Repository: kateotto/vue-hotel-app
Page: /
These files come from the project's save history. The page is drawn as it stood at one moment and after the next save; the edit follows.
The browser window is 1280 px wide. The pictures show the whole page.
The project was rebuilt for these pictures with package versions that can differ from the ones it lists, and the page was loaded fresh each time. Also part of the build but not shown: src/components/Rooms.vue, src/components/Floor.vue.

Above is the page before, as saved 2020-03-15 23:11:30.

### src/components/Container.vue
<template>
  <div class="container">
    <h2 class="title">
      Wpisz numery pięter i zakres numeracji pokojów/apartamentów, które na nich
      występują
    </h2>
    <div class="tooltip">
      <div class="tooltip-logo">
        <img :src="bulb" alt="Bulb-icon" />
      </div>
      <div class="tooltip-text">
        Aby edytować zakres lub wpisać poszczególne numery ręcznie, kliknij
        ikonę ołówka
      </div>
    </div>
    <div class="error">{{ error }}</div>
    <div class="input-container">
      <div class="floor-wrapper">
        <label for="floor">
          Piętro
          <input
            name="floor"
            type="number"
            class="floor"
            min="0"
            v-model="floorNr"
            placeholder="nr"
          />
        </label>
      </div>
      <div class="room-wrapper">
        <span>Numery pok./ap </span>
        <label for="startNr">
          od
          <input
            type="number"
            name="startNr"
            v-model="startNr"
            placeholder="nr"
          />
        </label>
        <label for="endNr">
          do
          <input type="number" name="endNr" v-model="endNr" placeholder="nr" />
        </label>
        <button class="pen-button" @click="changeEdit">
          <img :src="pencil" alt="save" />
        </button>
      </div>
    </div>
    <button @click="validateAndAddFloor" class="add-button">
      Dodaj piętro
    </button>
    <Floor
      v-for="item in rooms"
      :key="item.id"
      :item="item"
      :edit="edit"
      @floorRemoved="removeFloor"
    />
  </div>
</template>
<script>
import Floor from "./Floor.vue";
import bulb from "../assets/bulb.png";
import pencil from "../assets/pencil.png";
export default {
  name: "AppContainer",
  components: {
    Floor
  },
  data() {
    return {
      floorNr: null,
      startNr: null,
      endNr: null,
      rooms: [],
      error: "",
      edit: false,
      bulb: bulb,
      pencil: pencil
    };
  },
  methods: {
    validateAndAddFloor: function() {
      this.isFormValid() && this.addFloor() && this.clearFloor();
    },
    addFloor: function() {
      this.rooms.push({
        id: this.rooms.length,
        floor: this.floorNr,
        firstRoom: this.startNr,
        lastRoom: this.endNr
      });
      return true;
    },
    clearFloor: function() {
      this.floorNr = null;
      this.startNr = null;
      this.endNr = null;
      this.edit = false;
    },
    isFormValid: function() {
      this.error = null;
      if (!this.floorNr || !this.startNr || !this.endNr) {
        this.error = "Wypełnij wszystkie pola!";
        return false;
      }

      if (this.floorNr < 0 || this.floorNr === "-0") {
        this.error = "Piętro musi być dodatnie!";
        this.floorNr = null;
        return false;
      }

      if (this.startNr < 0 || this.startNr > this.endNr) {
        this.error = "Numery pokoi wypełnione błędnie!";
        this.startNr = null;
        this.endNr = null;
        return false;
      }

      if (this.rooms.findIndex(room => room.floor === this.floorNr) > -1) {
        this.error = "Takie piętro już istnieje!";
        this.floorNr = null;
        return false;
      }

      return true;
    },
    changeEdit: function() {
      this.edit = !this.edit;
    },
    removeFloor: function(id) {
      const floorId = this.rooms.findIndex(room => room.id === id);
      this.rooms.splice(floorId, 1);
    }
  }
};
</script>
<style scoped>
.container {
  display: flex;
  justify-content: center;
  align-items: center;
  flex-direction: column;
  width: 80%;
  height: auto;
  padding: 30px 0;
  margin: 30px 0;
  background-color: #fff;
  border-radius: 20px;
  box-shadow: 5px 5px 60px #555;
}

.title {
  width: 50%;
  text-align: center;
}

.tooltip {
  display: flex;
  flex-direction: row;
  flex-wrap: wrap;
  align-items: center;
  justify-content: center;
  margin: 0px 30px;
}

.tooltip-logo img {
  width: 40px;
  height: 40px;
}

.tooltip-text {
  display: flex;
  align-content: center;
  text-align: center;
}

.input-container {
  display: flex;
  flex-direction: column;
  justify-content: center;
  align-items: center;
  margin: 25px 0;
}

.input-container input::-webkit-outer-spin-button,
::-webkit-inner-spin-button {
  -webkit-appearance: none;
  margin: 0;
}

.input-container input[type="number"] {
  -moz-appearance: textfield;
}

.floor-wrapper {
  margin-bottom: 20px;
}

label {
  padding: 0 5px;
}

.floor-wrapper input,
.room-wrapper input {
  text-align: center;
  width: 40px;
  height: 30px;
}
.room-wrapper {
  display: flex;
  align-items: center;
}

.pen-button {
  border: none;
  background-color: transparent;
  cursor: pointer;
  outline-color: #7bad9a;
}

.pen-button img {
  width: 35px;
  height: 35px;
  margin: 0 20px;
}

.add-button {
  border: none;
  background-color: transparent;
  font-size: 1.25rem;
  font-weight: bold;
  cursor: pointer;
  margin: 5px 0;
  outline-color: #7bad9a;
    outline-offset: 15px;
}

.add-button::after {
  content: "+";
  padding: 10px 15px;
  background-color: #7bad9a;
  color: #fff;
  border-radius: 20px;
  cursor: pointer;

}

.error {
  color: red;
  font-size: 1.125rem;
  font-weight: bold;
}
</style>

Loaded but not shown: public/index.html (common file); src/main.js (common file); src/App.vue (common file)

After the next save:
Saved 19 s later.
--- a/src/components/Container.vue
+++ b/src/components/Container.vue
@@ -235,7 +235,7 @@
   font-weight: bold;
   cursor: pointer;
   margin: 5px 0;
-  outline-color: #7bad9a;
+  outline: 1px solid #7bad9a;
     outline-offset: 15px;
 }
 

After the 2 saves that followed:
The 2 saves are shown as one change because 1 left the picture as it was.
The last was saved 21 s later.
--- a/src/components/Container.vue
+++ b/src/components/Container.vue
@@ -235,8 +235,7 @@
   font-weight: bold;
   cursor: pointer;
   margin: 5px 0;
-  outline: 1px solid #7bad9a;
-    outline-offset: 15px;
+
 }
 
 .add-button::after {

> EXERCISE DIRECTIONS:
Check every line of the records above for the string "floorNr". Copy those that hold it.

> EXPECTED OUTPUT:
            v-model="floorNr"
      floorNr: null,
        floor: this.floorNr,
      this.floorNr = null;
      if (!this.floorNr || !this.startNr || !this.endNr) {
      if (this.floorNr < 0 || this.floorNr === "-0") {
        this.floorNr = null;
      if (this.rooms.findIndex(room => room.floor === this.floorNr) > -1) {
        this.floorNr = null;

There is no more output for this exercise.